▶ **Task to carry out**
How many lines in the data below include the word "footer"? State the number alone.

Web document revisions
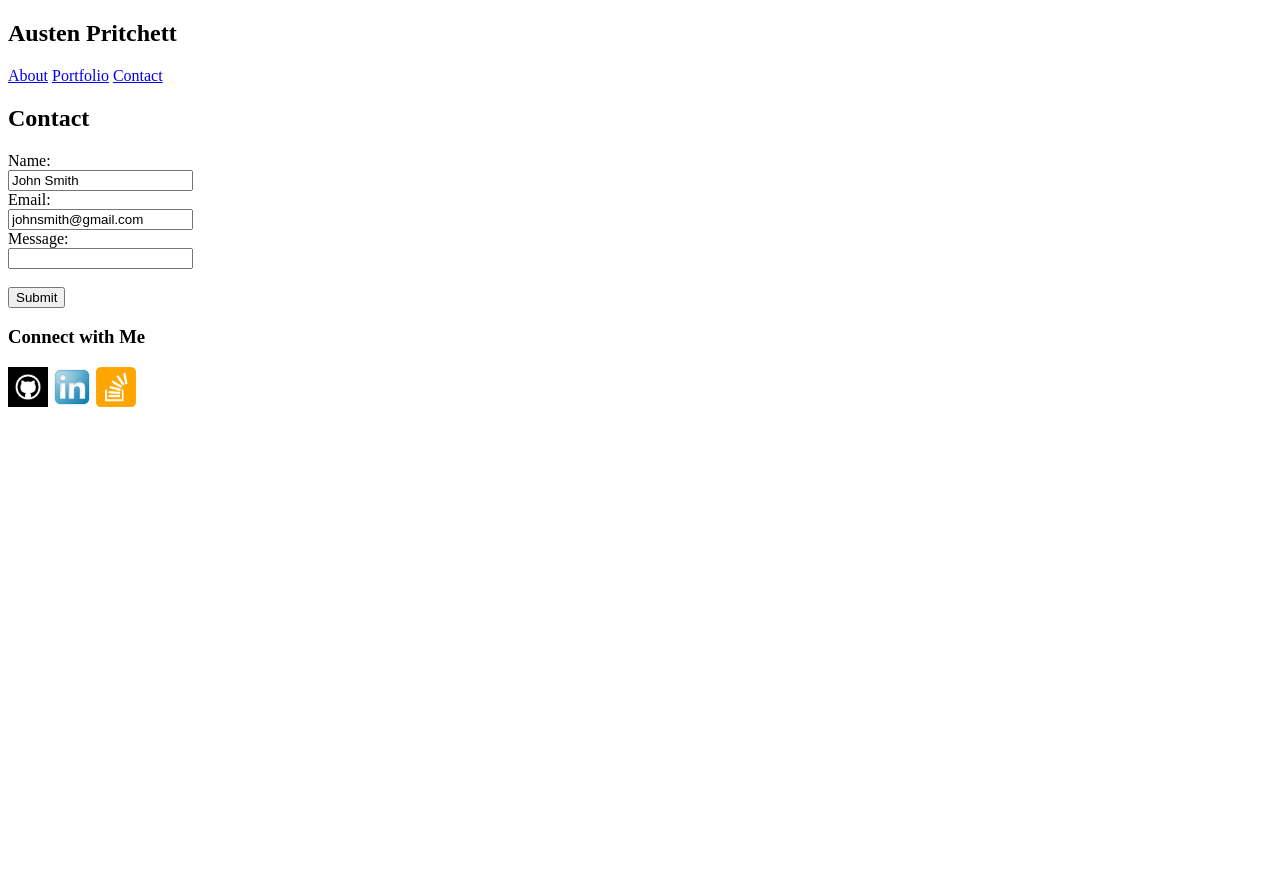
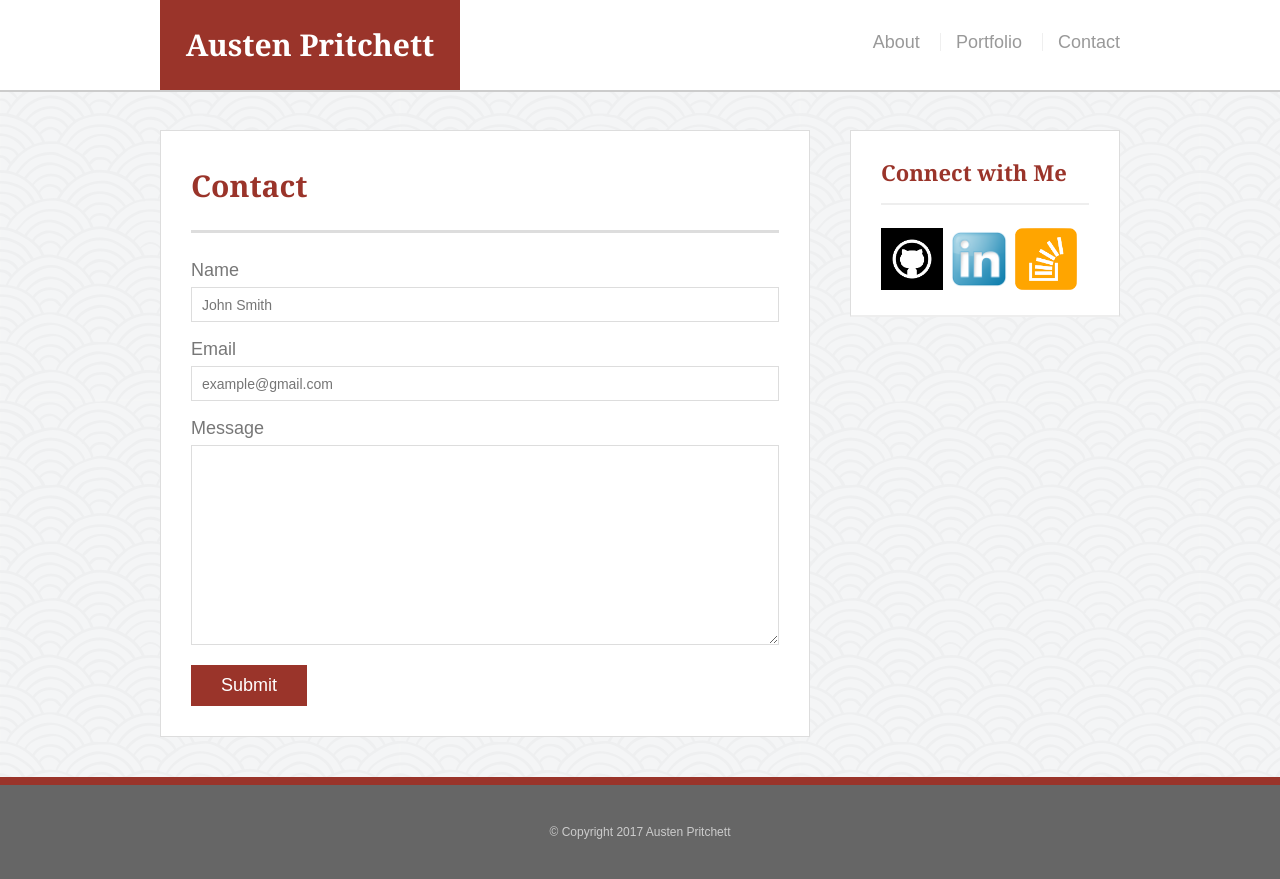
Before and after one commit to pritchettausten/Basic-Portfolio, a plain HTML site: page contact.html in a window 1280 px wide. Before the commit the page ends 800 px from the top, so only its background shows below. Drawn offline with Linux system fonts and the light colour scheme.

Commit message:
final push

```diff
--- a/assets/css/reset.css
+++ b/assets/css/reset.css
@@ -1,6 +1,48 @@
-margin: 0;
+/* http://meyerweb.com/eric/tools/css/reset/
+   v2.0 | 20110126
+   License: none (public domain)
+*/
+
+html, body, div, span, applet, object, iframe,
+h1, h2, h3, h4, h5, h6, p, blockquote, pre,
+a, abbr, acronym, address, big, cite, code,
+del, dfn, em, img, ins, kbd, q, s, samp,
+small, strike, strong, sub, sup, tt, var,
+b, u, i, center,
+dl, dt, dd, ol, ul, li,
+fieldset, form, label, legend,
+table, caption, tbody, tfoot, thead, tr, th, td,
+article, aside, canvas, details, embed,
+figure, figcaption, footer, header, hgroup,
+menu, nav, output, ruby, section, summary,
+time, mark, audio, video {
+	margin: 0;
 	padding: 0;
 	border: 0;
 	font-size: 100%;
 	font: inherit;
 	vertical-align: baseline;
+}
+/* HTML5 display-role reset for older browsers */
+article, aside, details, figcaption, figure,
+footer, header, hgroup, menu, nav, section {
+	display: block;
+}
+body {
+	line-height: 1;
+}
+ol, ul {
+	list-style: none;
+}
+blockquote, q {
+	quotes: none;
+}
+blockquote:before, blockquote:after,
+q:before, q:after {
+	content: '';
+	content: none;
+}
+table {
+	border-collapse: collapse;
+	border-spacing: 0;
+}
--- a/assets/css/style.css
+++ b/assets/css/style.css
@@ -1,94 +1,218 @@
-body {
-	margin: 0;
-	padding: 0;
-	border: 0;
-	font size: 100%;
-	vertical-align: baseline;
-}
-.container {
-	position: relative;
-	margin: 0 auto;
-	width: 94%;
-	max-width:1100px;
+* {
+	box-sizing: border-box;
 }
 
-hr {
-	border-width: 2px;
-	border-style: solid;
-	border-color: grey;
-	margin-bottom: 25px;
-}
-#header {
-	z-index: 2;
-	position: fixed;
-	width: 100%
-	height: 60px;
-	line-height: 60px;
-	background: grey;
-}
-#header h2 {
-	top: 0px;
-	margin: 0px;
-	text-transform: uppercase;
-}
-#nav {
-	position: absolute;
-	right: 0;
-	top: -15px;
-	height: 60px;
-}
-#nav ul li {
-	float: left;
-	list-style: none;
-}
-#nav ul li a {
-	display: block;
-	color: white;
-	text-decoration: none;
-	padding: 0 10px;
-}
-#body {
-	clear: both;
-	float: left;
-	width: 70%;
-	background: white;
-	padding-left: 10px;
-	padding-right: 10px;
-	margin-top: 30px;
-	margin-left: 10px;
+body {
+	background: url(../images/seigaiha.png);
+	font-size: 18px;
+	line-height: 34px;
+	font-family: 'Arial', 'Helvetica Neue', Helvetica, sans-serif;
+	color: #777;
 }
 
-#connect {
-	display: inline-block;
-	float: right;
-	width: 20%;
-	background: white;
-	padding: 10px;
-	margin-top: 30px;
-	margin-right: 10px;
+.container {
+	width: 100%;
+	max-width: 960px;
+	margin: 0 auto;
+	clear: both;
 }
 
-#name {
-	background: white;
-	float: left;
+h1, h2, h3, p {
+	margin-bottom: 20px;
+}
+
+p:last-child {
+	margin-bottom: 0;
+}
+
+h1, h2, h3 {
+	font-family: 'Georgia', Times, Times New Roman, serif;
+	font-weight: 700;
+	color: #9a342a;
+}
+
+h1 {
+	font-size: 30px;
+	line-height: 49px;
+	border-bottom: 3px solid #ddd;
+	padding-bottom: 20px;
+}
+
+h2, h3 {
+	font-size: 22px;
+}
+
+#masthead {
+	background: #fff;
+	margin: 0 0 30px;
+	z-index: 99;
+	color: #fff;
+	overflow: auto;
+	border-bottom: 2px solid #ccc;
+	position: fixed;
 	width: 100%;
 }
 
-#paragraph1 {
-
+#logo {
+	width: 300px;
+	height: 90px;
+	background: #9a342a;
+	float: left;
+	font-family: 'Georgia', Times, Times New Roman, serif;
+	text-align: center;
+	line-height: 90px;
+	color: #fff;
+	font-weight: 700;
+	font-size: 30px;
+	text-decoration: none;
 }
 
-#paragraph2 {
-
+nav {
+	float: right;
+	margin-top: 25px;
 }
 
-#title {
-	background:;
-	clear:;
+nav a {
+	color: #999;
+	text-decoration: none;
+	margin-left: 15px;
+	display: inline-block;
+	border-left: 1px solid #efefef;
+	padding-left: 15px;
+	line-height: 18px;
 }
 
-#line {
-	background: red;
+nav a:first-child{
+	border-left: 0 none;
+}
+
+#main-container {
+	padding-top: 130px;
+}
+
+.main-section {
+	background: #fff;
+	padding: 30px;
+	margin: 0 0 40px 0;
+	width: 100%;
+	max-width: 650px;
+	float: left;
+	border: 1px solid #ddd;
+}
+
+.auth-image {
+	width: 200px;
+	height: auto;
+	margin-top: 10px;
+	float: left;
+	margin-right: 25px;
+}
+
+.sidebar {
+	background: #fff;
+	padding: 30px;
+	width: 100%;
+	max-width: 270px;
 	float: right;
-	width: 66%;
+	border: 1px solid #ddd;
+	margin-bottom: 20px;
 }
+
+h3, .sidebar, h2 {
+	border-bottom: 2px solid #eee;
+	padding-bottom: 20px;
+	margin-bottom: 15px;
+	line-height: 22px;
+}
+
+.social {
+	width: 62px;
+	height: 62px;
+	margin-top: 8px;
+	margin-right: 5px;
+}
+
+.social:last-child {
+	margin-right: 0;
+}
+
+footer {
+	background: #666;
+	color: #fff;
+	padding: 30px 0;
+	clear: both;
+	border-top: 8px solid #9a342a;
+	color: #ccc;
+	font-size: 12px;
+	text-align: center;
+}
+
+.work {
+	width: 274px;
+	overflow: auto;
+	position: relative;
+	float: left;
+	margin: 20px 0 25px;
+}
+
+.work:nth-child(even) {
+	margin-right: 40px;
+}
+
+.work img {
+	width: 100%;
+	border: 0 none;
+	opacity: .8;
+}
+
+.work h3 {
+	border-bottom: 0;
+	background: #9a342a;
+	color: #fff;
+	text-align: center;
+	position: absolute;
+	bottom: 20px;
+	padding: 15px;
+	width: 100%;
+	line-height: 30px;
+	margin-bottom: 0;
+	font-weight: 300;
+}
+
+#contact-form ul {
+	margin-bottom: 20px;
+}
+
+#contact-form li {
+	margin-bottom: 10px;
+}
+
+label,
+input[type=text],
+input[type=email],
+textarea {
+	display: block;
+	width: 100%;
+}
+
+input[type=text],
+input[type=email],
+textarea{
+	height: 35px;
+	border: 1px solid #ddd;
+	padding: 0 10px;
+	font-size: 14px;
+}
+
+textarea {
+	height:200px;
+}
+
+input[type=submit] {
+	background: #9a342a;
+	border: 0 none;
+	color: #fff;
+	font-size: 18px;
+	padding: 10px 30px;
+	cursor: pointer;
+}
--- a/contact.html
+++ b/contact.html
@@ -1,36 +1,62 @@
 <!DOCTYPE html>
-<html>
-<head>
-	<title>Austen Pritchett</title>
-</head>
-<body ackground="assets/images/dark-triangles.png">
-<h2>Austen Pritchett</h2>
+ <html>
+ <head>
+ 	<title>About Me</title>
+ 	<link rel="stylesheet" type="text/css" href="assets/css/reset.css">
+ 	<link rel="stylesheet" type="text/css" href="assets/css/style.css">
+ </head>
+ <body>
+ 	<header id="masthead">
+ 		<div class="container">
+ 			<a href="index.html" id="logo">Austen Pritchett</a>
+ 			<nav>
+ 				<a href="index.html">About</a>
+ 				<a href="portfolio.html">Portfolio</a>
+ 				<a href="contact.html">Contact</a>
+ 			</nav>
+ 		</div>
+ 	</header>
 
-	<a href="index.html">About</a>
+	<div id="main-container" class="container">
+	 	<section class="main-section">
+	 		<h1>Contact</h1>
 
-	<a href="portfolio.html">Portfolio</a>
+			<form id="contact-form">
+				<ul>
+					<li>
+						<label for="name">Name</label>
+						<input type="text" name="name" id="name" placeholder="John Smith" required="required">
+					</li>
+					<li>
+						<label for="email">Email</label>
+						<input type="text" name="email" id="email" placeholder="example@gmail.com" required="required">
+					</li>
+					<li>
+						<label for="message">Message</label>
+						<textarea id="message" name="message" required="required"></textarea>
+					</li>
+				</ul>
+				<input type="submit" name="submit">
+			</form>
 
-	<a href="contact.html">Contact</a>
+	 	</section>
 
-<h2>Contact</h2>
-	<form action="/action_page.php">
-  		Name:<br>
-  		<input type="text" name="name" value="John Smith">
-  			<br>
-  		Email:<br>
- 		<input type="text" name="email" value="johnsmith@gmail.com">
-  			<br>
-  		Message:<br>
- 		<input type="text" name="message" value="">
-  			<br><br>
-  		<input type="submit" value="Submit">
-	</form>
+	 	<section class="sidebar">
+	 		<div id="connect">
+	 			<h2>Connect with Me</h2>
 
-	<h3>Connect with Me</h3>
+	 			<a href="https://github.com/pritchettausten"><img src="assets/images/github.png" class="social" alt="github"></a>
+				<a href="https://www.linkedin.com/in/austen-pritchett-02695146/"><img src="assets/images/social_linkedin_box_blue.png" class="social" alt="LinkedIn"></a>
+				<a href="https://stackoverflow.com/users/8619973/austen-pritchett"><img src="assets/images/stackoverflow.png" class="social" alt="Stack Overflow"></a>
+			</div>
+	 	</section>
+	 </div>
 
-	<a href="https://github.com/pritchettausten"><img src="assets/images/github.png" alt="github" style="width: 40px; height: 40px; border: 0px;"></a>
-	<a href="https://www.linkedin.com/in/austen-pritchett-02695146/"><img src="assets/images/social_linkedin_box_blue.png" alt="LinkedIn" style="width: 40px; height: 40px; border: 0px;"></a>
-	<a href="https://stackoverflow.com/users/8619973/austen-pritchett"><img src="assets/images/stackoverflow.png" alt="Stack Overflow" style="width: 40px; height: 40px; border: 0px;"></a>
+	 <footer>
+		<div class="container">
+			&copy; Copyright 2017 Austen Pritchett
 
-</body>
-</html>
+		</div>
+	 </footer>
+ </body>
+ </html>
```
Also changed, not shown: index.html (+39 -31 lines), portfolio.html (+53 -35 lines), assets/images/pictureofme.jpg (renamed from assets/images/18275119_10211718088681289_9015331044834384362_n.jpg), assets/images/work1.jpg (renamed from assets/images/nature-q-c-400-300-3.jpg), assets/images/work2.jpg (renamed from assets/images/nature-q-c-400-300-5.jpg), assets/images/work3.jpg (renamed from assets/images/nature-q-c-400-300-6.jpg), assets/images/work4.jpg (renamed from assets/images/technics-q-c-400-300-6.jpg), assets/images/work5.jpg (renamed from assets/images/nightlife-q-c-400-300-1.jpg), 2 other files.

▶ **Result of the exercise**
5